◆ **Exercise description**
All lines in the material below that contain "Free" should be located and copied.
--------------------------------------------------
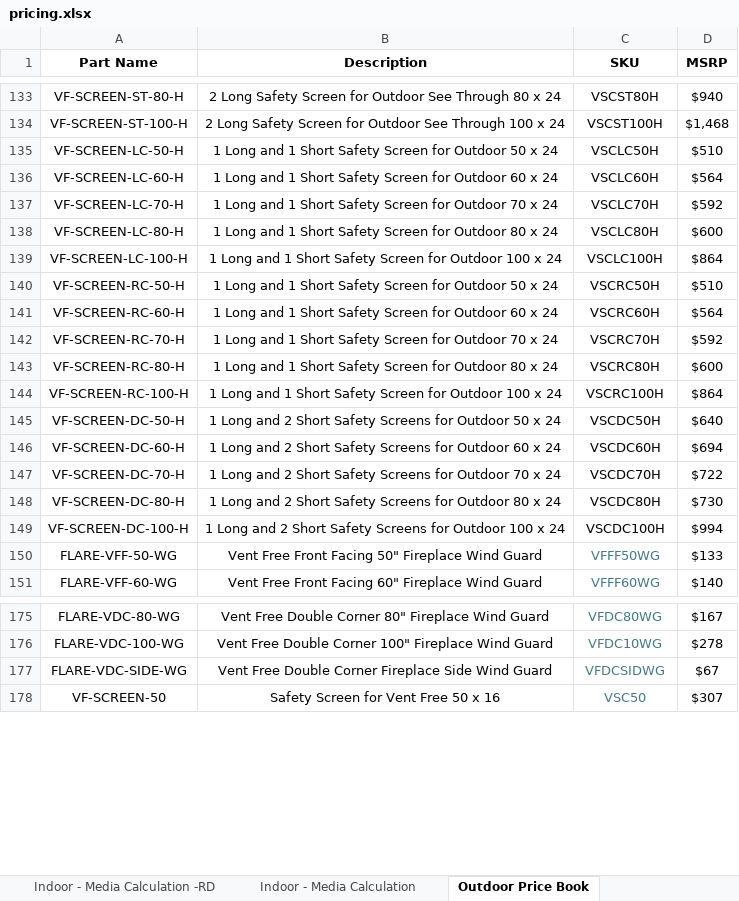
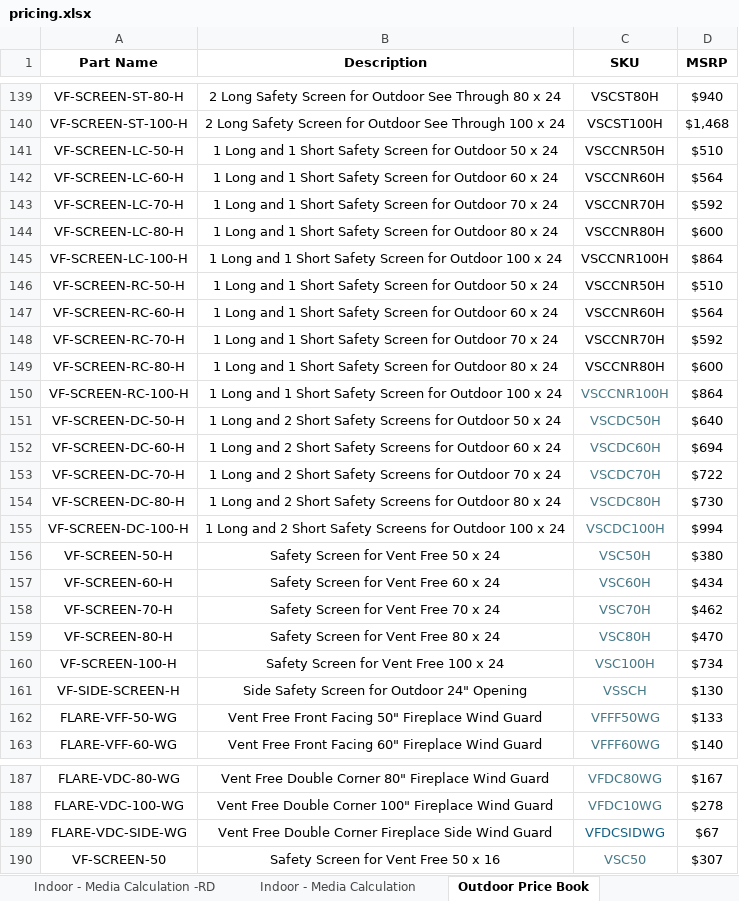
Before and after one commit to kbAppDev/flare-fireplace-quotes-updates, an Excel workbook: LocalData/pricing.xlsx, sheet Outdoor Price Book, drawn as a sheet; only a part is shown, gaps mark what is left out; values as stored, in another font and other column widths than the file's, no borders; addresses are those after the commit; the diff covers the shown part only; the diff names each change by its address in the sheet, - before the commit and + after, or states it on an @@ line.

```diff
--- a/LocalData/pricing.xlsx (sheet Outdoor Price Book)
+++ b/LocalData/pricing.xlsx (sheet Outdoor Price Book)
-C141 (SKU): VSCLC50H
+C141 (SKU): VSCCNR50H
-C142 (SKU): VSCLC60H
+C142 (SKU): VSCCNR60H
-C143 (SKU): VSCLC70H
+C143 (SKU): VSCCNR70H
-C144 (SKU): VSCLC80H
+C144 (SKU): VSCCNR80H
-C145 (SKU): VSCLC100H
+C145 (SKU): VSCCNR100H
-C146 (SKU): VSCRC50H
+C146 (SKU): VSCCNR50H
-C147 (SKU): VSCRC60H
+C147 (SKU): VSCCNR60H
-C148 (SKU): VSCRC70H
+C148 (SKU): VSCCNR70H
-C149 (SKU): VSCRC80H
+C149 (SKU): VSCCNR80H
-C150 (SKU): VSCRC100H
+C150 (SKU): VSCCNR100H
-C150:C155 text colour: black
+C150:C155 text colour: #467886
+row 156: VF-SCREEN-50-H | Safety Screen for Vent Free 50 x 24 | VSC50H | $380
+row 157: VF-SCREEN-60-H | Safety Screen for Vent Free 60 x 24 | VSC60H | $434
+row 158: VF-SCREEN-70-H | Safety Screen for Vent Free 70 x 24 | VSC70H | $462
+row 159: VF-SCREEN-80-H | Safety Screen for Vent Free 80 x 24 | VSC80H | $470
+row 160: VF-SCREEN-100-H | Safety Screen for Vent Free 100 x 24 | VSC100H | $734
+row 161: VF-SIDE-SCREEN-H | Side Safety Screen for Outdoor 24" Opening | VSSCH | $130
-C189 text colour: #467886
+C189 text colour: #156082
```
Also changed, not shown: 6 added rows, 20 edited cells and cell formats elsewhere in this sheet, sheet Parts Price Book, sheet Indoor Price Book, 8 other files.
--------------------------------------------------
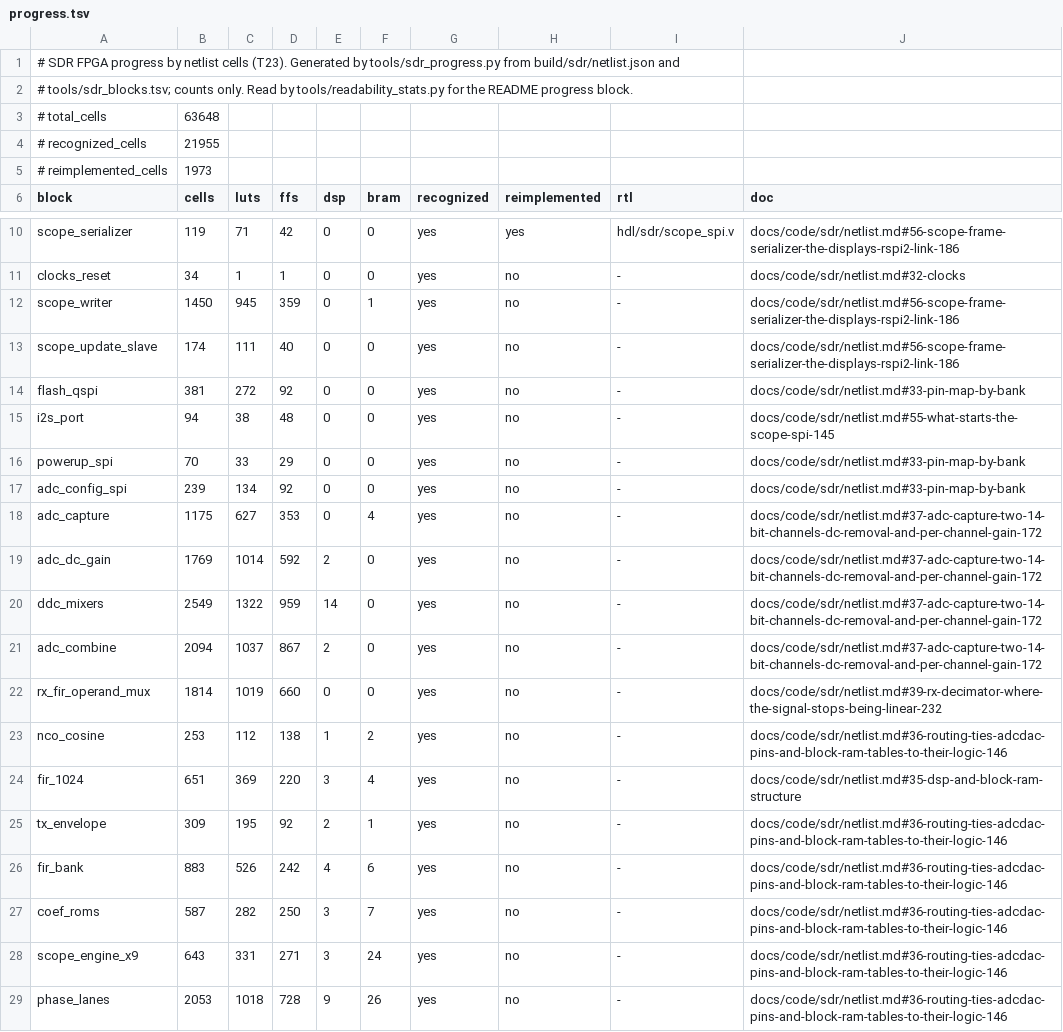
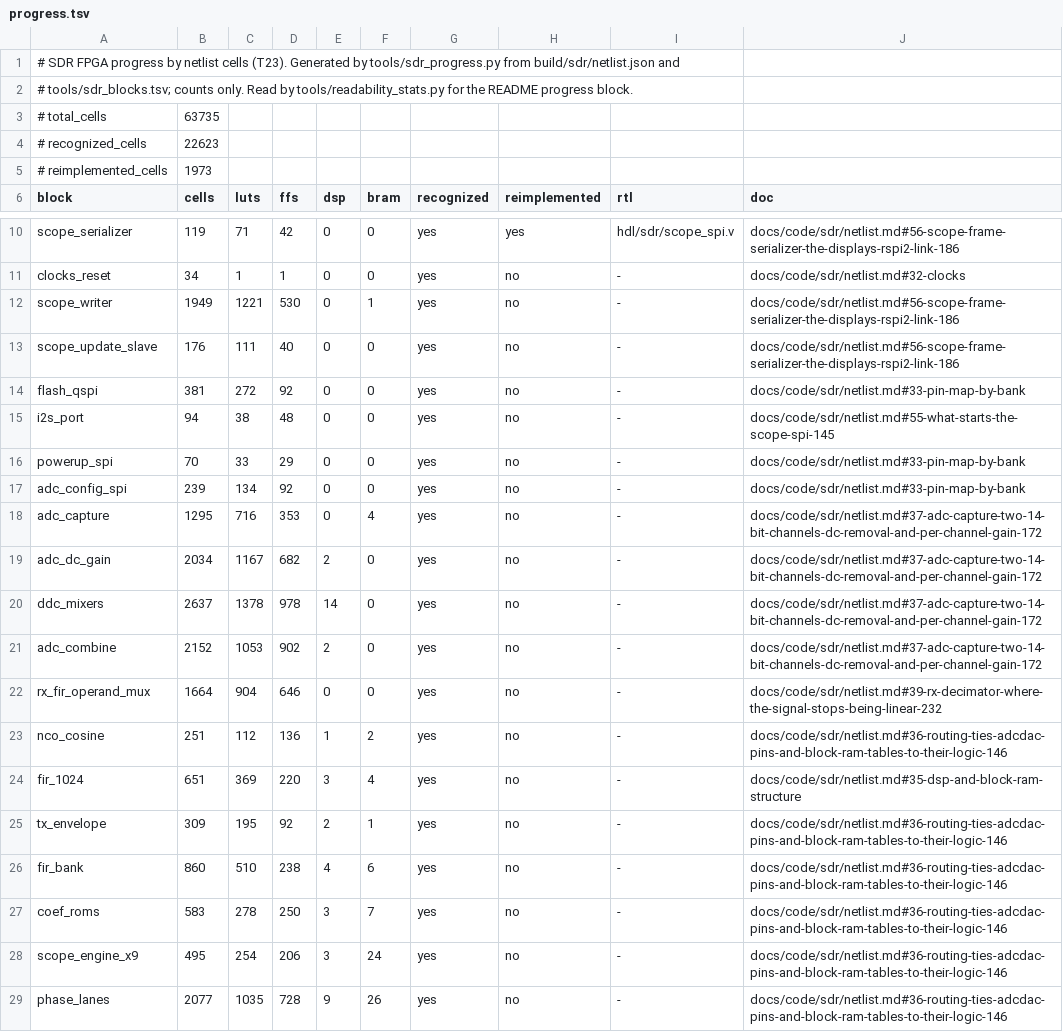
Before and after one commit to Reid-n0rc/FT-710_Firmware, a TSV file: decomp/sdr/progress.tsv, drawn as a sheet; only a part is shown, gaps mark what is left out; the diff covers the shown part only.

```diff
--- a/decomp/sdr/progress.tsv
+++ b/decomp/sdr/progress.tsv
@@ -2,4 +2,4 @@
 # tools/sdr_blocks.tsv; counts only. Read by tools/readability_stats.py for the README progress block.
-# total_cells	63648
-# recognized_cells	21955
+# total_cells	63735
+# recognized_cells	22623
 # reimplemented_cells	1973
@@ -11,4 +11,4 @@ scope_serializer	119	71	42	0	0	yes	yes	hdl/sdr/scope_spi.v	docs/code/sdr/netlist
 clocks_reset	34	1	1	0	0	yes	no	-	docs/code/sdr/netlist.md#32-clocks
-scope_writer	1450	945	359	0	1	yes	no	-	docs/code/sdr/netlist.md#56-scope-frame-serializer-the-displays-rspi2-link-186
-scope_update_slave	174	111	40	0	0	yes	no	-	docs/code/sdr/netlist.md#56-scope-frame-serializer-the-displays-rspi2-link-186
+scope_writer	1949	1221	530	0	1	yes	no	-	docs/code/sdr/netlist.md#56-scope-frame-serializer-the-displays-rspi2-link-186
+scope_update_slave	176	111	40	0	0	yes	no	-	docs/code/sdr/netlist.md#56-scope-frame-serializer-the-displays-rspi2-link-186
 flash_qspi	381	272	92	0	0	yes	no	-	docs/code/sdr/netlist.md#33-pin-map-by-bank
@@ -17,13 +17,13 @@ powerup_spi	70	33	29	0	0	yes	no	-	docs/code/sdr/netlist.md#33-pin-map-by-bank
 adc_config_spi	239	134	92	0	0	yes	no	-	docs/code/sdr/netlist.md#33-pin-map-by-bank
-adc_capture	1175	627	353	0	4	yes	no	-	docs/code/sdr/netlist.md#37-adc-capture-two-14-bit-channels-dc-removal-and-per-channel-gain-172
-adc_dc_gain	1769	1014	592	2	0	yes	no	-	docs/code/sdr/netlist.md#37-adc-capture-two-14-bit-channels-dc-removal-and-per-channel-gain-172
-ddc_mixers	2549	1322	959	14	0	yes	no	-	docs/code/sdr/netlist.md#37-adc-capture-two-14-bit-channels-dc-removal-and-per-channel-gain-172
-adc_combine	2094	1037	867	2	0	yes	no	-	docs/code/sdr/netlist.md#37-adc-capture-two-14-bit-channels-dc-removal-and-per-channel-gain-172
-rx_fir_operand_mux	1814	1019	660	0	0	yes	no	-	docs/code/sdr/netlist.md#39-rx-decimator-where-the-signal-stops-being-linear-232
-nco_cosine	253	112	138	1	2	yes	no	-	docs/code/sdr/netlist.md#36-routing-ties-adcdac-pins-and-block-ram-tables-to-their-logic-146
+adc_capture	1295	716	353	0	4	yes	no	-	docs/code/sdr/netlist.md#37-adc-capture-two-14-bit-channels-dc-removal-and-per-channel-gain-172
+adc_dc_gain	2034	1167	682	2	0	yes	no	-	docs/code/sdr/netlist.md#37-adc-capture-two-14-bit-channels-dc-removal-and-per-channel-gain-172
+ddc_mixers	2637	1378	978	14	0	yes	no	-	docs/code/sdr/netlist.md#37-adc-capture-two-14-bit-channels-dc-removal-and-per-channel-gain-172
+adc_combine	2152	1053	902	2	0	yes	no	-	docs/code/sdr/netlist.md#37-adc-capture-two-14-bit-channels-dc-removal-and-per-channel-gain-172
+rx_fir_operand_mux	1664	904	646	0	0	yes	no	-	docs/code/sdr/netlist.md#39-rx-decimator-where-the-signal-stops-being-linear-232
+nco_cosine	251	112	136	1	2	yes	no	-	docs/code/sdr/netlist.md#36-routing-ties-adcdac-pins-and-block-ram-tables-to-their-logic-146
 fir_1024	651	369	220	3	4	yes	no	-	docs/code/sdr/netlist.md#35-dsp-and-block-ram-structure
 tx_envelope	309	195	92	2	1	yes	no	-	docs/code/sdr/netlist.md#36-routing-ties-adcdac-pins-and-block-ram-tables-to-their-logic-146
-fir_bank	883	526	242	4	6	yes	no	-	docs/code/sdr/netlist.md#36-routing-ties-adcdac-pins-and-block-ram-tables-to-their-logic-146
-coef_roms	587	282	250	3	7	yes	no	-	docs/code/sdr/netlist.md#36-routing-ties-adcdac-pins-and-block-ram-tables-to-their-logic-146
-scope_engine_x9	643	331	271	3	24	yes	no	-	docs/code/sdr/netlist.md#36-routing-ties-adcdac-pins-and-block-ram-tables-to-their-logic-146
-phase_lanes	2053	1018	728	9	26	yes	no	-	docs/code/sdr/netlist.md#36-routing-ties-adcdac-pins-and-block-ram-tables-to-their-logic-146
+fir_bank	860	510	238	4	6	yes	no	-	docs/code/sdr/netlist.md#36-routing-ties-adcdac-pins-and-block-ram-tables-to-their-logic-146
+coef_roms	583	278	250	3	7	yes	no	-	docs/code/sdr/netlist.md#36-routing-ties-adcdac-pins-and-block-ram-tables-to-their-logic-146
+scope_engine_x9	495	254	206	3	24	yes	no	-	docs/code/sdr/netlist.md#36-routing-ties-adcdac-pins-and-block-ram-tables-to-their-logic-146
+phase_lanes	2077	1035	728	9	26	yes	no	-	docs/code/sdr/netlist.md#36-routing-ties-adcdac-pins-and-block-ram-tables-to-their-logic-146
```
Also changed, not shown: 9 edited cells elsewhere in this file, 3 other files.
--------------------------------------------------
◆ **Expected output**
+row 156: VF-SCREEN-50-H | Safety Screen for Vent Free 50 x 24 | VSC50H | $380
+row 157: VF-SCREEN-60-H | Safety Screen for Vent Free 60 x 24 | VSC60H | $434
+row 158: VF-SCREEN-70-H | Safety Screen for Vent Free 70 x 24 | VSC70H | $462
+row 159: VF-SCREEN-80-H | Safety Screen for Vent Free 80 x 24 | VSC80H | $470
+row 160: VF-SCREEN-100-H | Safety Screen for Vent Free 100 x 24 | VSC100H | $734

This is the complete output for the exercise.